How do hackers get into my website through plugins and themes?
There are some well-known methods used by hackers bots to break a WordPress site:
- Brute Force Attacks
The most common way that hackers use to attack WordPress sites is with brute force attacks or HTTP requests.
Brute-force hackers use software to try to gain access to your website by guessing at your password until they get lucky and break in. Often, simple countermeasures like requiring CAPTCHA or 2-step verification on login can easily stop brute force login attempts in their tracks.
- Path Traversal (know as “dot dot slash attack”)
This vulnerability allows an attacker to download any file from a WordPress server, including the wp-config.php file.
That data includes database credentials for the website and other information that could potentially enable an attacker to gain full control of the site.
The calls are usually like this:
GET /wp-config.php HTTP/1.0 Cookie: TEMPLATE=../../../../../../../../../wp-config.php

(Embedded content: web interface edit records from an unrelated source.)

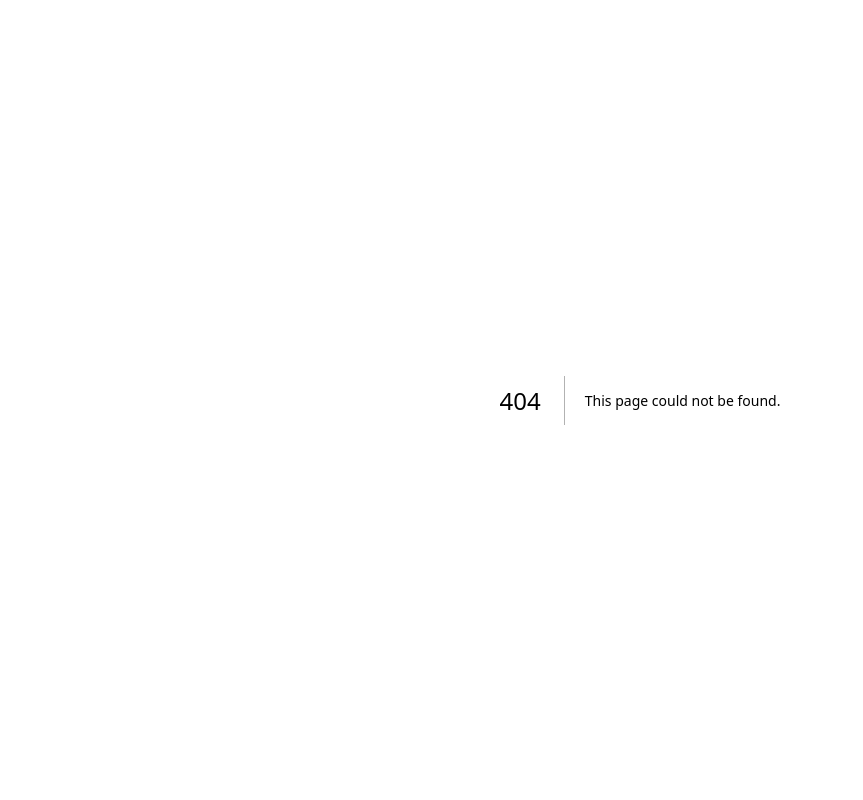
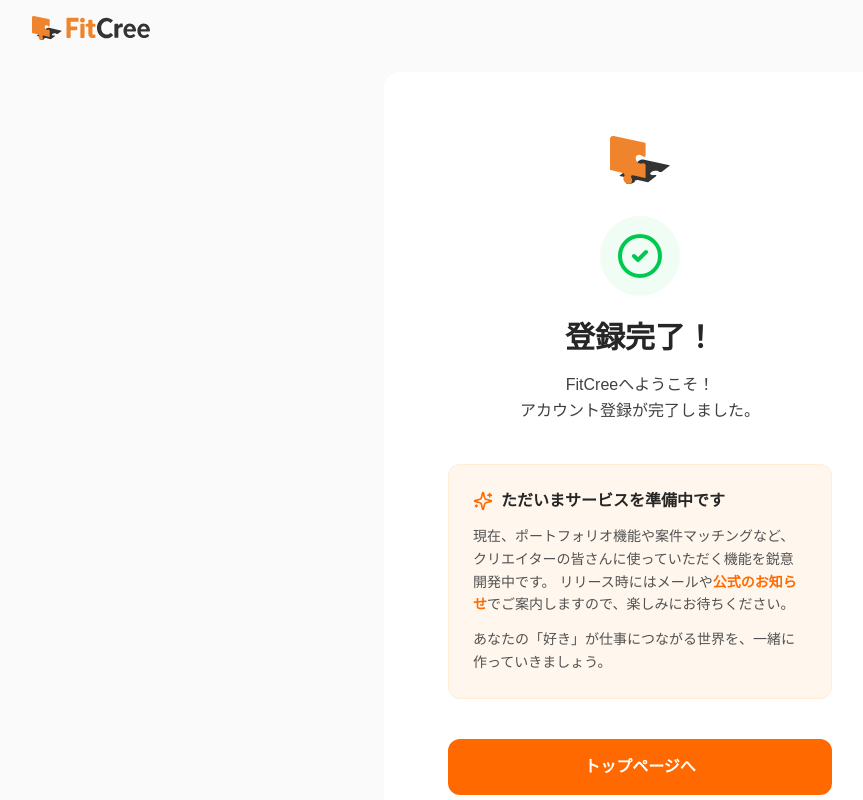
Before and after one commit to FitCree/fitcree-design, a Next.js app in the folder fitcree-design-app/: page /creator/welcome in a window 1280 px wide. Before the commit this address had no page. Shown: the top 800 px of the page, without its empty margins (0-863 px from the left). Built offline with nearby package versions, Linux system fonts and the light colour scheme.

Commit message:
テストマーケティング用Welcomeページ作成

```diff
--- /dev/null
+++ b/fitcree-design-app/src/app/creator/welcome/page.tsx
@@ -0,0 +1,90 @@
+/**
+ * クリエイター初期設定完了（ウェルカム）ページ
+ *
+ * ※ テストマーケティング用ページ
+ *   本番用は別途作成予定。このフォルダ（welcome/）はテスト段階の暫定実装です。
+ *
+ * URL: /creator/welcome
+ */
+
+import { CheckCircle2, Sparkles } from 'lucide-react';
+import Footer from '@/components/common/footer';
+
+export default function CreatorWelcomePage() {
+  return (
+    <div className="min-h-screen bg-neutral-50 flex flex-col">
+      {/* ロゴのみのヘッダー */}
+      <header className="w-full h-14 flex items-center px-4 sm:px-8">
+        <img
+          src="/images/fitcree-logo.svg"
+          alt="FitCree"
+          className="h-6 w-auto"
+        />
+      </header>
+
+      {/* メインコンテンツ */}
+      <main className="flex-grow flex items-center justify-center md:p-4 p-4 md:pb-14 pb-10">
+        <div className="bg-white p-4 md:p-16 rounded-2xl max-w-lg w-full text-center">
+          {/* ロゴマーク */}
+          <div className="flex justify-center mb-8">
+            <img
+              src="/images/fitcree_logomark.svg"
+              alt="FitCree"
+              className="h-12 w-auto"
+              width={48}
+              height={48}
+            />
+          </div>
+
+          {/* 完了アイコン */}
+          <div className="flex justify-center mb-6">
+            <div className="w-20 h-20 bg-green-50 rounded-full flex items-center justify-center">
+              <CheckCircle2 className="w-12 h-12 text-green-500" aria-hidden="true" />
+            </div>
+          </div>
+
+          {/* 見出し */}
+          <h1 className="text-neutral-800 text-3xl font-bold mb-4">
+            登録完了！
+          </h1>
+
+          <p className="text-neutral-700 text-base mb-10 leading-relaxed">
+            FitCreeへようこそ！<br />
+            アカウント登録が完了しました。
+          </p>
+
+          {/* 開発中メッセージ */}
+          <div className="bg-orange-50 border border-orange-100 rounded-xl p-6 mb-10 text-left">
+            <div className="flex items-center gap-2 mb-3">
+              <Sparkles className="w-5 h-5 text-orange-500" aria-hidden="true" />
+              <p className="text-neutral-800 font-bold text-base">
+                ただいまサービスを準備中です
+              </p>
+            </div>
+            <p className="text-neutral-600 text-sm leading-relaxed">
+              現在、ポートフォリオ機能や案件マッチングなど、
+              クリエイターの皆さんに使っていただく機能を鋭意開発中です。
+              リリース時にはメールや<a href="https://fitcree.com/info" target="_blank" rel="noopener noreferrer" className="text-orange-500 font-bold hover:underline">公式のお知らせ</a>でご案内しますので、楽しみにお待ちください。
+            </p>
+            <p className="text-neutral-600 text-sm leading-relaxed mt-3">
+              あなたの「好き」が仕事につながる世界を、一緒に作っていきましょう。
+            </p>
+          </div>
+
+          {/* トップページへ（外部リンク） */}
+          <a
+            href="https://fitcree.com/"
+            target="_blank"
+            rel="noopener noreferrer"
+            className="block w-full bg-orange-500 hover:bg-orange-600 text-white font-bold py-4 rounded-xl transition-colors focus-visible:ring-2 focus-visible:ring-orange-500 focus-visible:ring-offset-2"
+          >
+            トップページへ
+          </a>
+        </div>
+      </main>
+
+      {/* フッター */}
+      <Footer />
+    </div>
+  );
+}
```
Also changed, not shown: 1 other file (tests, documents, lock files or other folders).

- Script insertion
Another common category of hacker attacks is specially-crafted HTTP requests sent to your server.
These requests are designed to exploit specific vulnerabilities which are often caused by outdated or insecure software, themes, or plugins.
Anything contained in your wp-content directory, whether active or inactive, can potentially introduce security vulnerabilities to your website. Knowledgeable hackers can exploit such vulnerabilities to disable or gain access to your blog.
What are the options to protect my website?
If you’re not an expert in WordPress, we recommend you to install a safe/fast security plugin. To be sure you get support and updates, you should look for a premium plugin. There are some great WordPress security plugins on the market, and the prices are affordable.
To help you, we did the hard work, and we’ve tested many WordPress plugins this year (2017).
To make it even easier, all the plugins are tested and scored by security, speed, user experience, price, support and you can just select the ones that are suitable for your website.
Note: There are more security plugins in queue. We check each plugin for an entire week before we post them in this article. Get back next week for more reviews.
I have over 10 years experience in building plugins and themes for WordPress and other platforms.
Contact me if you have plugins that you want me to check before you insert them in your website. I will be happy to check them for security and speed.
Latest posts by John Darrel
- WordPress Security Statistics 2018 - April 17, 2018
- 10 Free WordPress Vulnerabilities Detectors Online - March 23, 2018
- How to Initiate a Brute Force Attack Prevention Process - March 6, 2018